* **THE PROBLEM**
What number of lines in the entries hold the string "excellence"? Answer with it alone.

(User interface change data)
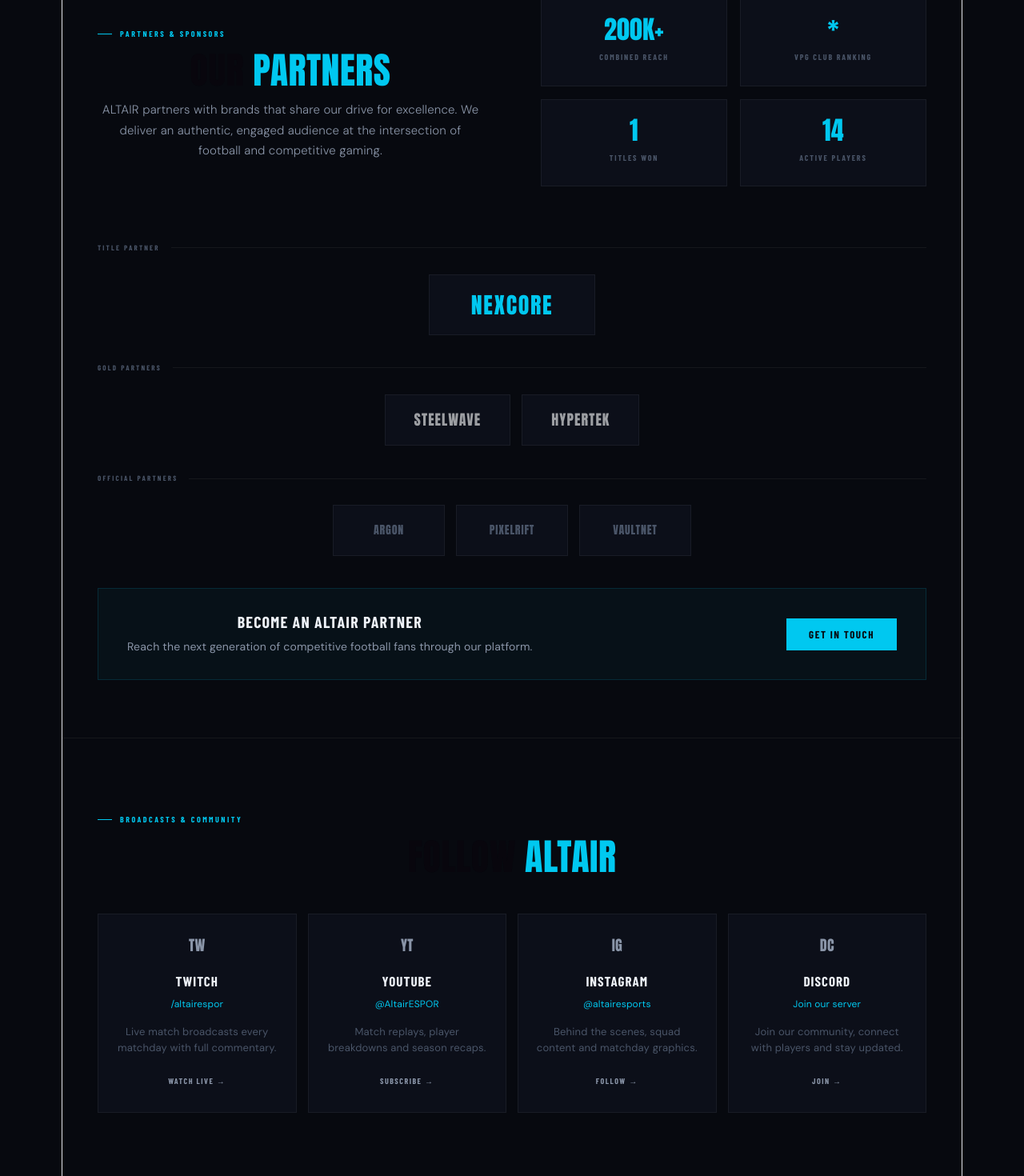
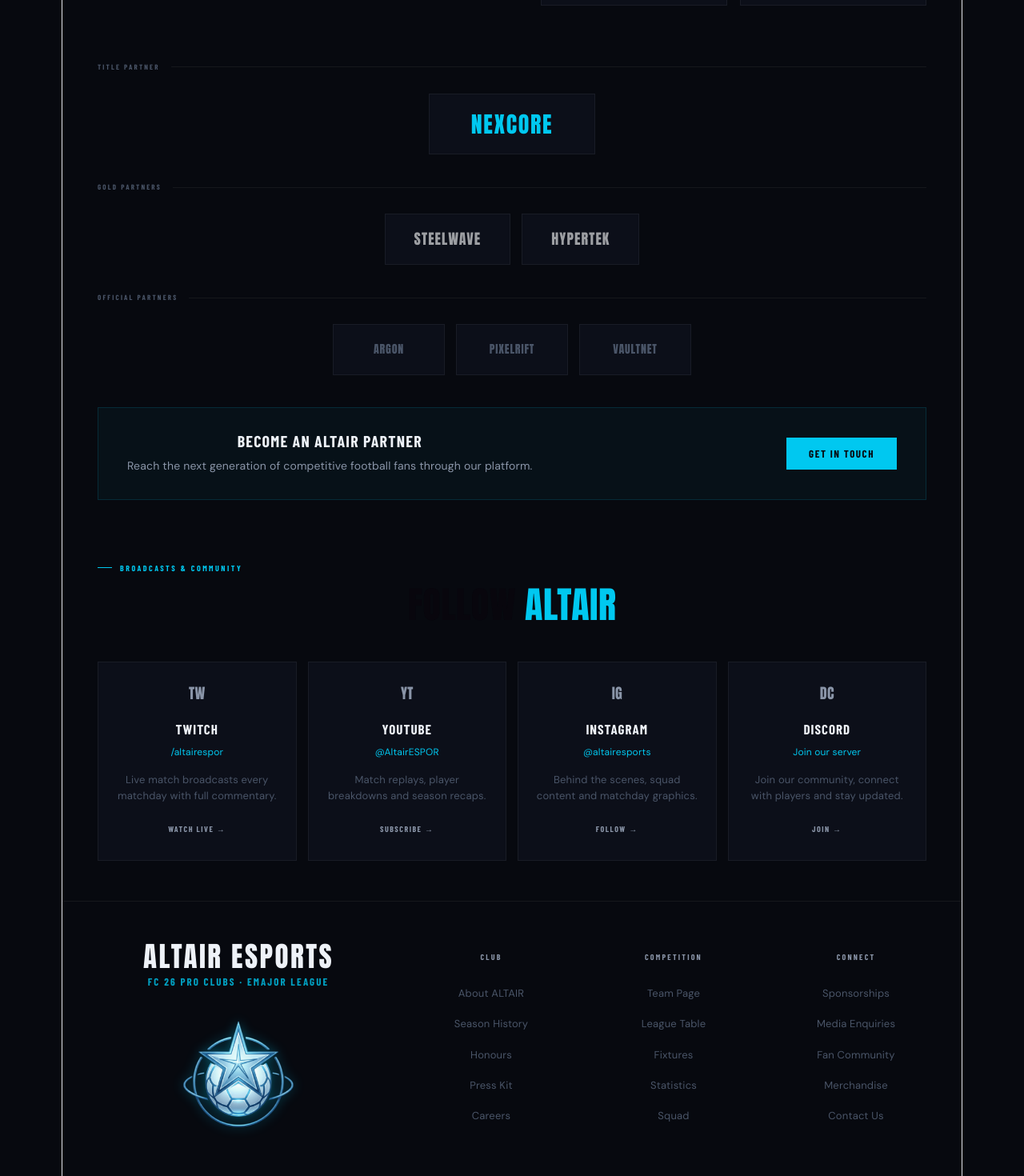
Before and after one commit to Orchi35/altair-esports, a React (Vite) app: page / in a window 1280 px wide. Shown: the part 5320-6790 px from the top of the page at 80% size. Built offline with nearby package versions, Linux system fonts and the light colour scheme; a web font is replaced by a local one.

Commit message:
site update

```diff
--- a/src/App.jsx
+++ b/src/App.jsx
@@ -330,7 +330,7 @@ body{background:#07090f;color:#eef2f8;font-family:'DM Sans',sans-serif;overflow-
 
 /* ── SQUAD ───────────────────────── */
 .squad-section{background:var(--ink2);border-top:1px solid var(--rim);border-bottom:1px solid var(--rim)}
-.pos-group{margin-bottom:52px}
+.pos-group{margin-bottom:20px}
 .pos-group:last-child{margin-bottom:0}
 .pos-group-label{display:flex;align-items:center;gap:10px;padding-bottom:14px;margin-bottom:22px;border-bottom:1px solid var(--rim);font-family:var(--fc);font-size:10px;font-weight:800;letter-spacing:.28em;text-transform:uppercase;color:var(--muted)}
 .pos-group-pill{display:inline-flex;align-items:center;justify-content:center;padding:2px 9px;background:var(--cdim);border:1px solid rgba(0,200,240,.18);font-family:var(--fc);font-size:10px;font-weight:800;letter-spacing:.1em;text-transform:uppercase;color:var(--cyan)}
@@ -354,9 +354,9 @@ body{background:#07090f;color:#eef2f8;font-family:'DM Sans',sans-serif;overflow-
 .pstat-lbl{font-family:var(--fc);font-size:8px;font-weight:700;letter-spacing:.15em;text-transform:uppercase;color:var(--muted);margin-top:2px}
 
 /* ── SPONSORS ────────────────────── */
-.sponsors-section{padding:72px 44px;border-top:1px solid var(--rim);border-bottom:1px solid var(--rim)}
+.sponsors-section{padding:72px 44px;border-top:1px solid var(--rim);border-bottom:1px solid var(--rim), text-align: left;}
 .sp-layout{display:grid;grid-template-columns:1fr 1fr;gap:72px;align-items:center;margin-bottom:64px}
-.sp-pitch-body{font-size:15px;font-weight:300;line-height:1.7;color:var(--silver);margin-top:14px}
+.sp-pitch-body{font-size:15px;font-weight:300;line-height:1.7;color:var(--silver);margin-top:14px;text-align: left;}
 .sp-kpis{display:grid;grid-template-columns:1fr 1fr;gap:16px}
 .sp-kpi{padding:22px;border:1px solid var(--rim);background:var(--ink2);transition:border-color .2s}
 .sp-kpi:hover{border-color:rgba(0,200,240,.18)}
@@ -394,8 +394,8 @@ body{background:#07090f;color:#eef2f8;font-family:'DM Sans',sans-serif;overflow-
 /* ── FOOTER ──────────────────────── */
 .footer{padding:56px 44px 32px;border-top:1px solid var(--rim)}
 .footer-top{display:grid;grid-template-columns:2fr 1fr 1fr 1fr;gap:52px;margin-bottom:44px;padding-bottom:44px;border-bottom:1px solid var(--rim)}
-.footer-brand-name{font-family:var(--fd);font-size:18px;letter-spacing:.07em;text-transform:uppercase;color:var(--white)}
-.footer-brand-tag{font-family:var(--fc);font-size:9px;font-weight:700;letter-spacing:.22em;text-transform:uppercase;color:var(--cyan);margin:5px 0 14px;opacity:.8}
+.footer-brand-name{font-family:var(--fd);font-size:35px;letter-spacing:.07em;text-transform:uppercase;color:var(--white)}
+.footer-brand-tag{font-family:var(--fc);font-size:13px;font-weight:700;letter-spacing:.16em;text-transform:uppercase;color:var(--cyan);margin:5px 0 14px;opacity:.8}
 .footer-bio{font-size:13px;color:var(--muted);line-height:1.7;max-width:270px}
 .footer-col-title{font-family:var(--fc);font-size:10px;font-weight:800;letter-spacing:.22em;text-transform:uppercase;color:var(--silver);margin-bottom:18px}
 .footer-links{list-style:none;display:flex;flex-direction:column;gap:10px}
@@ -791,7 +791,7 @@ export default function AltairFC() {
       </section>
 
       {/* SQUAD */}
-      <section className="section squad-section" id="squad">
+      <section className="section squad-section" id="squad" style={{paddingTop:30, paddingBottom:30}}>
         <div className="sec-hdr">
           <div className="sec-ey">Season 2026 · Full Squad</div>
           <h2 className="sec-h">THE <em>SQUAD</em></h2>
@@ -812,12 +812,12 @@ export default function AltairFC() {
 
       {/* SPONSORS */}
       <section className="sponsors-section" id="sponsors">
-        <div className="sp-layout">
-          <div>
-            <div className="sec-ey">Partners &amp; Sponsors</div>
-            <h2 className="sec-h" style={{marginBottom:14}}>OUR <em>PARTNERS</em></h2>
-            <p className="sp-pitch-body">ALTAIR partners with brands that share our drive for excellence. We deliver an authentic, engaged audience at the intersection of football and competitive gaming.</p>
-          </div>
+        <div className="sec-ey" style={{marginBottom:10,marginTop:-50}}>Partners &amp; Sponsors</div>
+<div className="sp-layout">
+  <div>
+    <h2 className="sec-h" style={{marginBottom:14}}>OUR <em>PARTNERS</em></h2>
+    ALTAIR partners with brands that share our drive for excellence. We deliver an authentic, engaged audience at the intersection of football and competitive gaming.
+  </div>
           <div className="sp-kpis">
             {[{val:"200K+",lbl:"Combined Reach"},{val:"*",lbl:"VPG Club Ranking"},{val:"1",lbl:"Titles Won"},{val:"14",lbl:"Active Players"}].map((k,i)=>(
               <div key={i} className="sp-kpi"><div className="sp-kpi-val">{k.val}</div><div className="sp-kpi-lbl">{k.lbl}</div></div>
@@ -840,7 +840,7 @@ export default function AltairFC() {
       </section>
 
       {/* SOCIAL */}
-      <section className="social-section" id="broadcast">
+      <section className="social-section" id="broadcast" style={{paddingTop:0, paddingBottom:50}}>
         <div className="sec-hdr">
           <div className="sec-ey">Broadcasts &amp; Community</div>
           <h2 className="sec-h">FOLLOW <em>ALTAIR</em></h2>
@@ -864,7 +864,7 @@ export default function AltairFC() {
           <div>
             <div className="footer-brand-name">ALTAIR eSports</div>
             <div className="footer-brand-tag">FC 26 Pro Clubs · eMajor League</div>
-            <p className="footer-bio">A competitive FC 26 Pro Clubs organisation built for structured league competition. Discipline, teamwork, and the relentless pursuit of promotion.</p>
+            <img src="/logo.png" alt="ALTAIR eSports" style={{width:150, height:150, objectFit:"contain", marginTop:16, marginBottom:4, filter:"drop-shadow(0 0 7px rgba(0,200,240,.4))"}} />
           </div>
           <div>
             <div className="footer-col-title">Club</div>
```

* * *

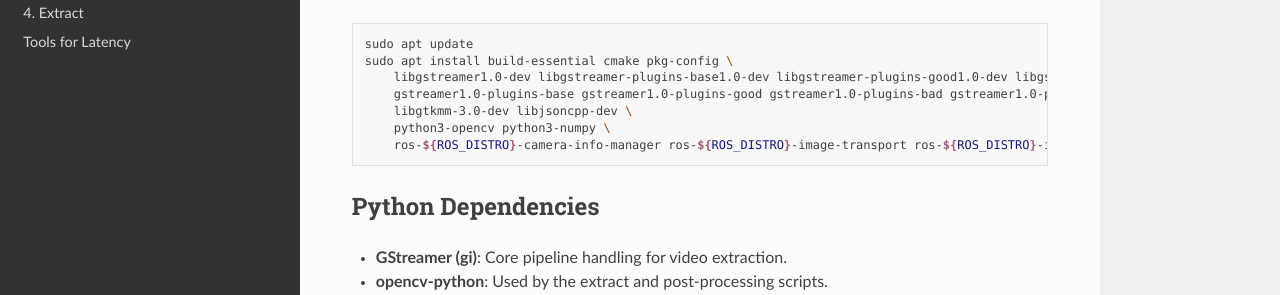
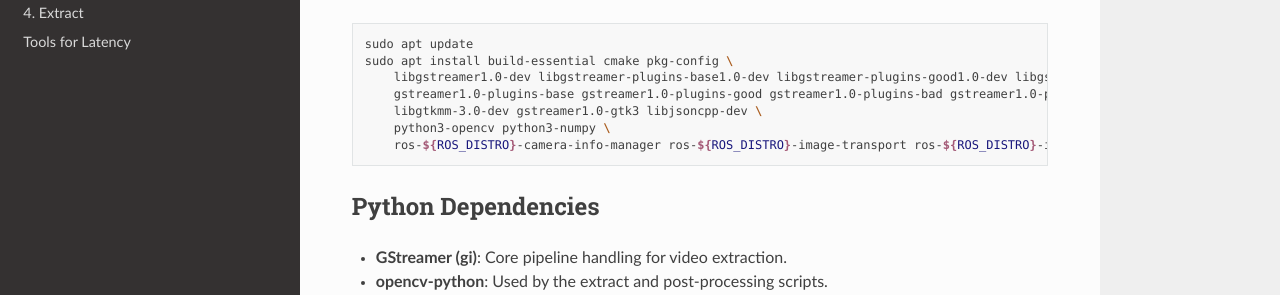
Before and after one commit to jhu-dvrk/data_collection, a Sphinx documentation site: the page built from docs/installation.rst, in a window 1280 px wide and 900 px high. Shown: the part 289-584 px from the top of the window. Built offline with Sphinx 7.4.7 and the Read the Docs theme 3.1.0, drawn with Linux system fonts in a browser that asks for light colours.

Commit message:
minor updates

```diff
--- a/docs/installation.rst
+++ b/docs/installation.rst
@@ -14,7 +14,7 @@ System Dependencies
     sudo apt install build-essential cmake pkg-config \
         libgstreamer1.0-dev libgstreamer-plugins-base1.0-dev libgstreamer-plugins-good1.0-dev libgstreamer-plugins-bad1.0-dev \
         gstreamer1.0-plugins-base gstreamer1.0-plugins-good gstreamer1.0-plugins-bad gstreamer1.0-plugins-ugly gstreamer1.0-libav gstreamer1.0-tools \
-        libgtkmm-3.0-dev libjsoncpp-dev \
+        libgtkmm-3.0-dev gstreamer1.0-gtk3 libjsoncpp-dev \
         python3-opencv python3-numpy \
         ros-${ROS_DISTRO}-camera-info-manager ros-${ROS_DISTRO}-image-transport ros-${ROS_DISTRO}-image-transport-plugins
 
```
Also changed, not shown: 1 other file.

* **RESULT**
2